▸ Problem to work on: Across the entries below, tally every line that holds the string "class" and reply with the number only.

-- Record set follows --

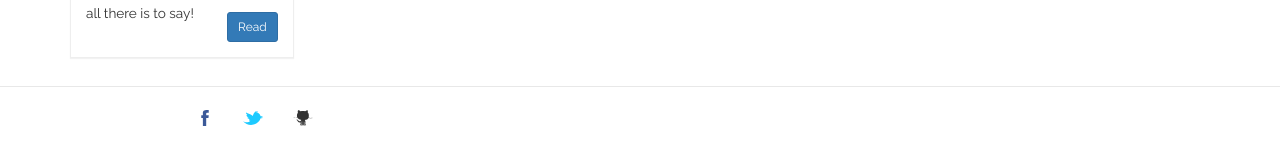
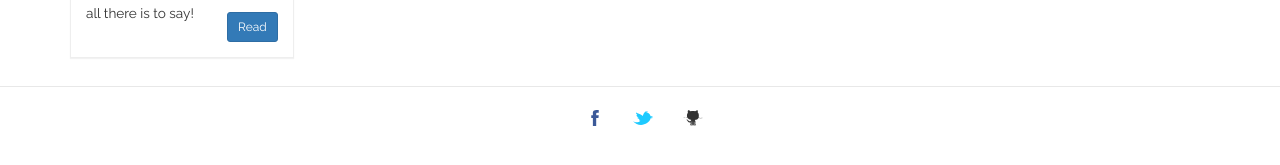
Before and after one commit to simararora7/simararora7.github.io, a Jekyll site: the page built from index.html, in a window 1280 px wide. Shown: the part 331-496 px from the top of the page. Built offline with Jekyll 4.4.1, drawn with Linux system fonts in a browser that asks for light colours; the list of posts is cut into pages by our own code.

```diff
--- a/_includes/footer.html
+++ b/_includes/footer.html
@@ -1,7 +1,7 @@
 <footer>
     <div class="container">
         <div class="row p20">
-            <div class="col-md-4 text-center mt25">
+            <div class="text-center mt25">
                 <a target="_blank" href="{{site.facebook}}"><li class="social facebook"><img src="{{site.baseurl}}/images/facebook.svg" alt="{{site.facebook}}"></li></a>
                 <a target="_blank" href="{{site.twitter}}"><li class="social twitter"><img src="{{site.baseurl}}/images/twitter.svg" alt="{{site.twitter}}"></li></a>
                 <a target="_blank" href="{{site.github}}"><li class="social github"><img src="{{site.baseurl}}/images/github.svg" alt="{{site.github}}"></li></a>
```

-- Record set concluded --

▸ Task response: 7